* _Task directions_: From the entries that follow, copy each line in which "deck" appears.

* _Data excerpts_:
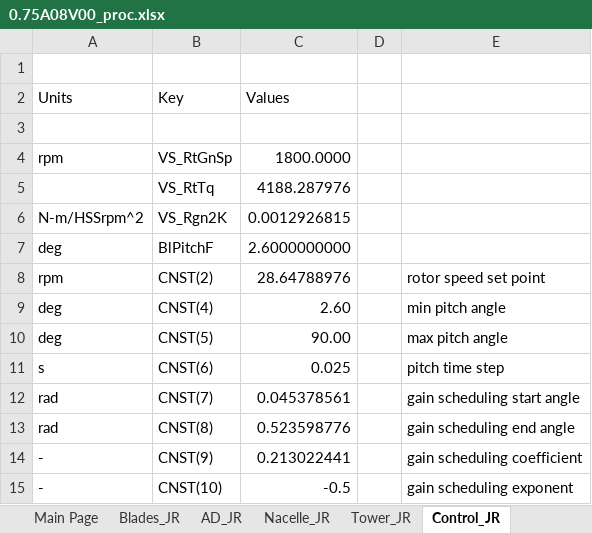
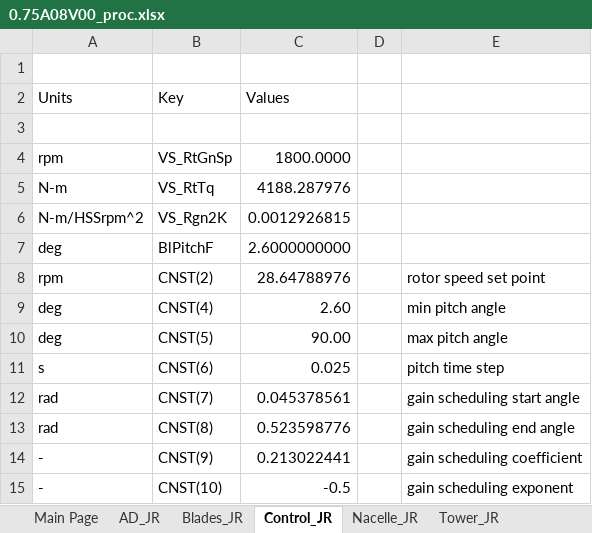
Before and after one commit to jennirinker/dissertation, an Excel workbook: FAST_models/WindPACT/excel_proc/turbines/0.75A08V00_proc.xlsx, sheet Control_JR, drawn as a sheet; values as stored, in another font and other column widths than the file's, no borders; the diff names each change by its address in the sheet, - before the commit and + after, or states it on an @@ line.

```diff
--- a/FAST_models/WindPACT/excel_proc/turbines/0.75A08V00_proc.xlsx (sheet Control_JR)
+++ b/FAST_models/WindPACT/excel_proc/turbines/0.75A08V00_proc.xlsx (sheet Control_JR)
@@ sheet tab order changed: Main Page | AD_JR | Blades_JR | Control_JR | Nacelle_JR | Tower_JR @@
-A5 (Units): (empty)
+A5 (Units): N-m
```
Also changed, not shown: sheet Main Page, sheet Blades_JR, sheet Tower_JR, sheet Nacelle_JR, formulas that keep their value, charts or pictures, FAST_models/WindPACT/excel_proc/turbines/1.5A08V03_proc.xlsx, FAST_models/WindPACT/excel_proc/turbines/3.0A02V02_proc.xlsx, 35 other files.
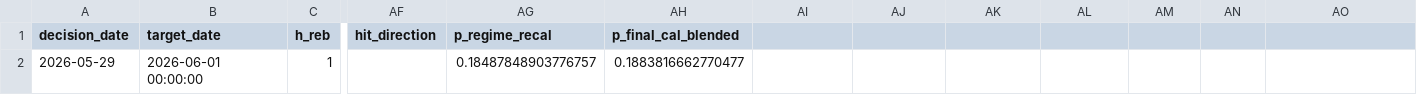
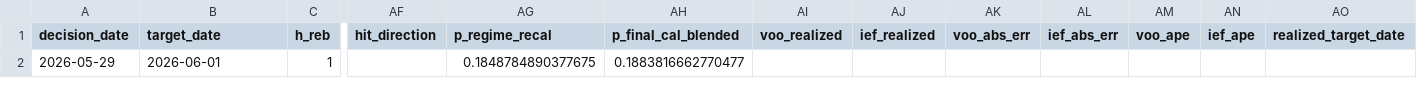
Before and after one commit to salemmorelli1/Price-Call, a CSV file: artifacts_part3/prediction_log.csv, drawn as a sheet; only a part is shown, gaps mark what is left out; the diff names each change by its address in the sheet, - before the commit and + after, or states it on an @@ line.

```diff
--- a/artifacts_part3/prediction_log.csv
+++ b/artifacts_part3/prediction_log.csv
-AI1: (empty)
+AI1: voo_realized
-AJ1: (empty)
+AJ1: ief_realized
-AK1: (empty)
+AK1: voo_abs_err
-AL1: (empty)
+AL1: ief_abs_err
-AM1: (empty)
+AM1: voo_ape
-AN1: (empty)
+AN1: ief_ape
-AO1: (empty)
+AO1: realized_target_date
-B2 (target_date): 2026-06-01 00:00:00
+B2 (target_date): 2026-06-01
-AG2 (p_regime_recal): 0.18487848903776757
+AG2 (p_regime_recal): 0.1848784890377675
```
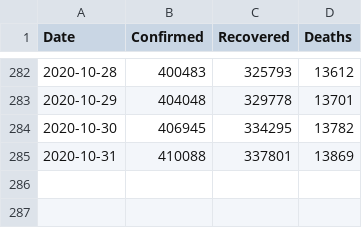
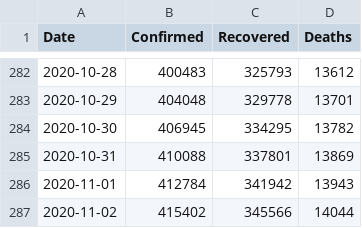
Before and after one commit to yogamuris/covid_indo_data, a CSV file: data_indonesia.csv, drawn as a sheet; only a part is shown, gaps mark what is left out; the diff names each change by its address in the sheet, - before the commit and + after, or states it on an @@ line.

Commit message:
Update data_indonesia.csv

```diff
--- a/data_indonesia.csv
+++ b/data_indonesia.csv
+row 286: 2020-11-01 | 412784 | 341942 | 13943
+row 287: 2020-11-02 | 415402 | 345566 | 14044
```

==

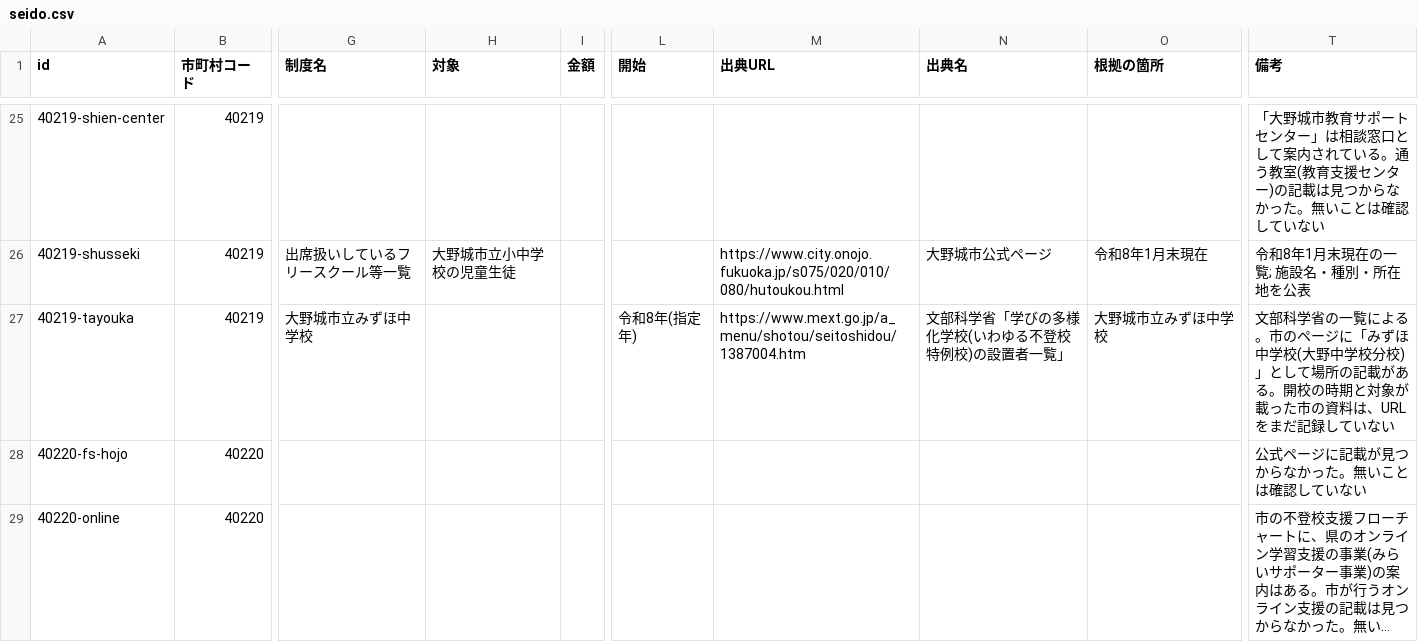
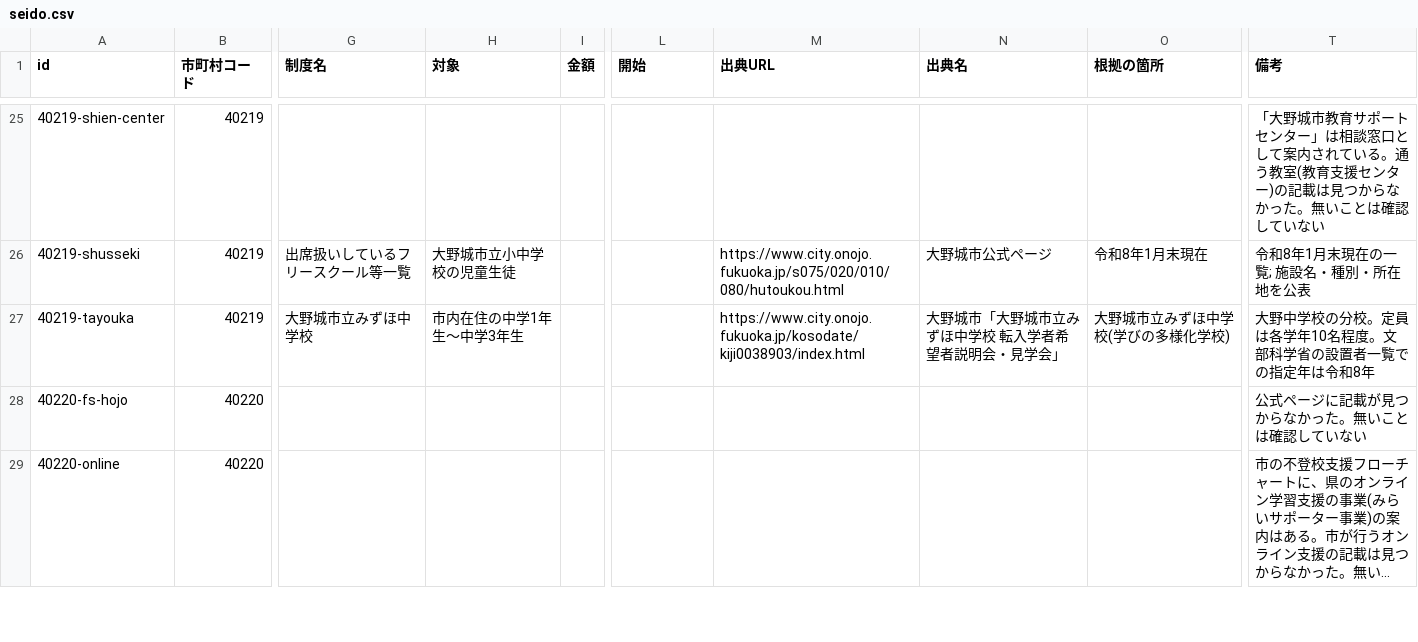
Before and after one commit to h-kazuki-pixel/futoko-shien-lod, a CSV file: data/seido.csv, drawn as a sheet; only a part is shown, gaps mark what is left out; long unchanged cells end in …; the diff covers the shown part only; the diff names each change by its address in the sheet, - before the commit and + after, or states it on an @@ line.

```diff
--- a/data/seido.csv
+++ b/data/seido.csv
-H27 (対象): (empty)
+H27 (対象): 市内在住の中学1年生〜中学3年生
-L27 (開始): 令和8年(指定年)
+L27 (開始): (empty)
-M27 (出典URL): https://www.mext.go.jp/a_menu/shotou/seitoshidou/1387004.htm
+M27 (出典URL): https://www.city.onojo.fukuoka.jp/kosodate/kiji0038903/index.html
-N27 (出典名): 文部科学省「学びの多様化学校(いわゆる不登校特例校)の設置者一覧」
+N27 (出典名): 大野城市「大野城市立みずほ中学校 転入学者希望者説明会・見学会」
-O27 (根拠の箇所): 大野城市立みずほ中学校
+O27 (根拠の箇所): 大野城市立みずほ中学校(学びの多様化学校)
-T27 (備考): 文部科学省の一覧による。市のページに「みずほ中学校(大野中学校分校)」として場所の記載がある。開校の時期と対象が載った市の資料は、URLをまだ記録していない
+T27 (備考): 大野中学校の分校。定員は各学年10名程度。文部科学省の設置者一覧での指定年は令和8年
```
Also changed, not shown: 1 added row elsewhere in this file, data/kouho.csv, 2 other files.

...

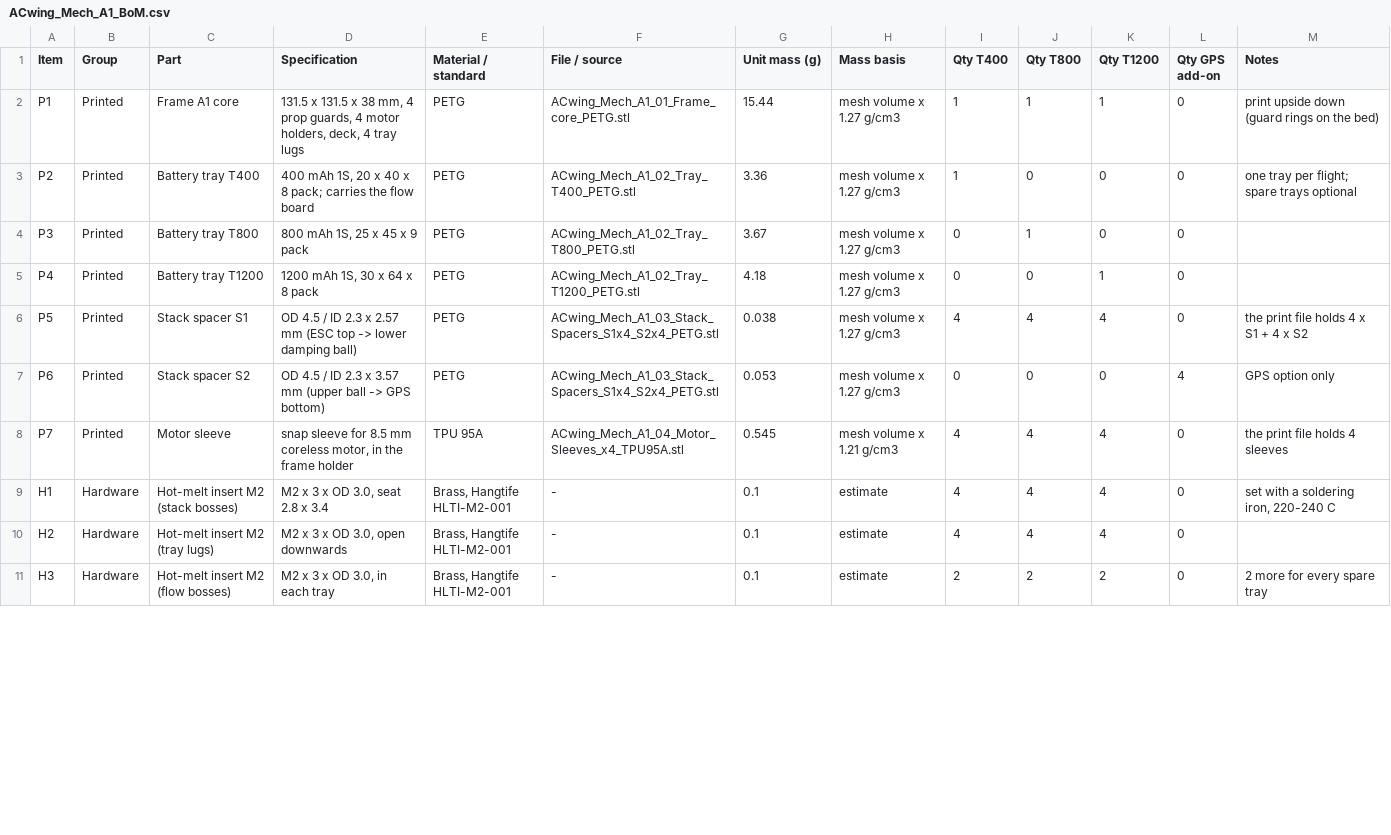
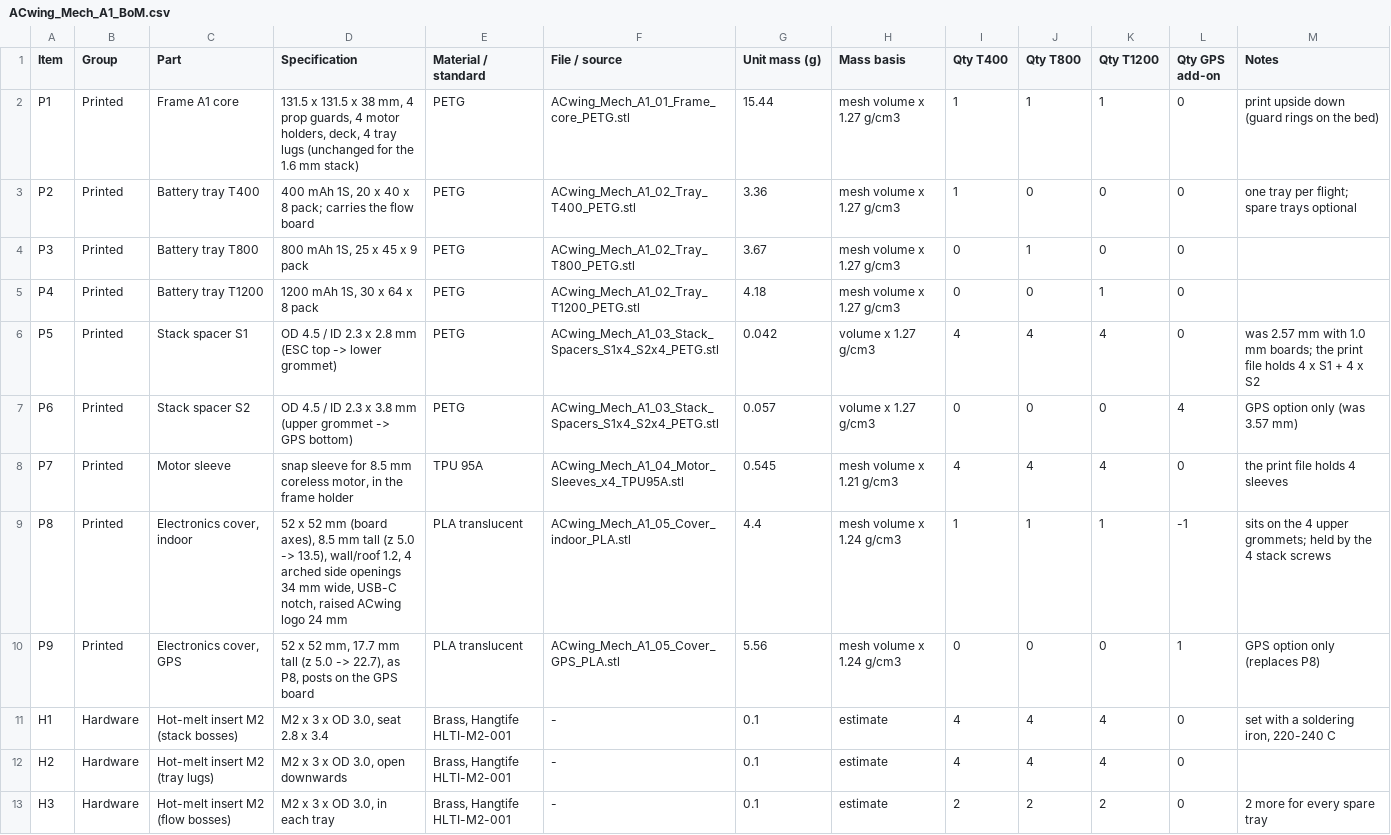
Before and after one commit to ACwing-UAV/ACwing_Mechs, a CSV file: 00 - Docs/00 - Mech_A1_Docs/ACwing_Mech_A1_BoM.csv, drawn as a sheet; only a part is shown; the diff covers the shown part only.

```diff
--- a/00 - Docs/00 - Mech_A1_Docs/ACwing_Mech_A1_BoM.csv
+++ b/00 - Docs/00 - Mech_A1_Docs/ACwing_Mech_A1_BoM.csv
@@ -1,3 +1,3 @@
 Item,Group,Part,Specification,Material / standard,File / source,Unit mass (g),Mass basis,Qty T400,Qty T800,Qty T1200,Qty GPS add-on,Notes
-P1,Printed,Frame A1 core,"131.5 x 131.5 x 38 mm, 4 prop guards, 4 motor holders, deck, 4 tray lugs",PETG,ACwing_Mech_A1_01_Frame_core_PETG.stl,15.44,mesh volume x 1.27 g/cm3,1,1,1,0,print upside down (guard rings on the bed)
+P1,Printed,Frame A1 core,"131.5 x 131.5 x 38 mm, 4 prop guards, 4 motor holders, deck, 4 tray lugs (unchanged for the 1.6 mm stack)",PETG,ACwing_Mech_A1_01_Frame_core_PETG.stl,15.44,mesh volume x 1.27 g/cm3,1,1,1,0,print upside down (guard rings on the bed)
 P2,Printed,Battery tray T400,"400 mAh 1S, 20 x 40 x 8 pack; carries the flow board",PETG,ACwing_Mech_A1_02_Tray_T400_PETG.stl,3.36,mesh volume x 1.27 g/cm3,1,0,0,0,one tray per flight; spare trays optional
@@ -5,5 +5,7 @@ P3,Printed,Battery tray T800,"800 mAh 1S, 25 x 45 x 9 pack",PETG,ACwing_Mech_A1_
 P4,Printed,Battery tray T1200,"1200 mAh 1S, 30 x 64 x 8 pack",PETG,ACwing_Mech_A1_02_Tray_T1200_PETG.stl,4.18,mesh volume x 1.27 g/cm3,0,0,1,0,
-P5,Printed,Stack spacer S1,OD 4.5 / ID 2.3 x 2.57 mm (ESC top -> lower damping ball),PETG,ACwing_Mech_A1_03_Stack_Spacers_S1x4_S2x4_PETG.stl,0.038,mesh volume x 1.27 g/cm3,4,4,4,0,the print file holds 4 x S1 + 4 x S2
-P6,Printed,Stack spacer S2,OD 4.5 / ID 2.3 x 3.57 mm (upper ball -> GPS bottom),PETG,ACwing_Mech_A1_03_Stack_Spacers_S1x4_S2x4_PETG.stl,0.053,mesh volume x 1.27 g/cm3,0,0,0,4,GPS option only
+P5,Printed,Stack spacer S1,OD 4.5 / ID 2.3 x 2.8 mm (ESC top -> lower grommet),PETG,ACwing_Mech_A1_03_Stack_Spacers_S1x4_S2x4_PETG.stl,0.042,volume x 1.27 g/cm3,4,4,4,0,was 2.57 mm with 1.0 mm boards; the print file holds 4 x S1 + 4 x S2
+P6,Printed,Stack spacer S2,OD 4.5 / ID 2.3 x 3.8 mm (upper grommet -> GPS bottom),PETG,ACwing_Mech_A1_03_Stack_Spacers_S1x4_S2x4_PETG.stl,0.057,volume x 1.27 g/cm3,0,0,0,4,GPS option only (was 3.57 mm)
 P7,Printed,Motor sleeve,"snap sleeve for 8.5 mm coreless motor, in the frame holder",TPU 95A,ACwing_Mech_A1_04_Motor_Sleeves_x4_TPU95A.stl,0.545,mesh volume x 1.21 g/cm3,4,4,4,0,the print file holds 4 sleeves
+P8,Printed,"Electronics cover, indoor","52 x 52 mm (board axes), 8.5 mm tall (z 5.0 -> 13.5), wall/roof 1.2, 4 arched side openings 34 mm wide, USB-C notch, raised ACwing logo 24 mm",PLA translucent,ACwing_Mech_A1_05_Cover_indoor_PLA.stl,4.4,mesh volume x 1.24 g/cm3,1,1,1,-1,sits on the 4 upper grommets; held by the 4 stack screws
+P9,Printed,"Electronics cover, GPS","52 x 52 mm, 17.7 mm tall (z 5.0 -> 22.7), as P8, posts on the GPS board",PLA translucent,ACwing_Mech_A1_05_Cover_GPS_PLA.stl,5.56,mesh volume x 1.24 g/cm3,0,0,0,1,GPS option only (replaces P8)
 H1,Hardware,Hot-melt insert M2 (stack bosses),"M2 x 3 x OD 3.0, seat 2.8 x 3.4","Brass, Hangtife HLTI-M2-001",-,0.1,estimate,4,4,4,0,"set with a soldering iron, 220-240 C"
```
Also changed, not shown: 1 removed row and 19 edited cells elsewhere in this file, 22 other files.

* _Expected answer_:
-P1,Printed,Frame A1 core,"131.5 x 131.5 x 38 mm, 4 prop guards, 4 motor holders, deck, 4 tray lugs",PETG,ACwing_Mech_A1_01_Frame_core_PETG.stl,15.44,mesh volume x 1.27 g/cm3,1,1,1,0,print upside down (guard rings on the bed)
+P1,Printed,Frame A1 core,"131.5 x 131.5 x 38 mm, 4 prop guards, 4 motor holders, deck, 4 tray lugs (unchanged for the 1.6 mm stack)",PETG,ACwing_Mech_A1_01_Frame_core_PETG.stl,15.44,mesh volume x 1.27 g/cm3,1,1,1,0,print upside down (guard rings on the bed)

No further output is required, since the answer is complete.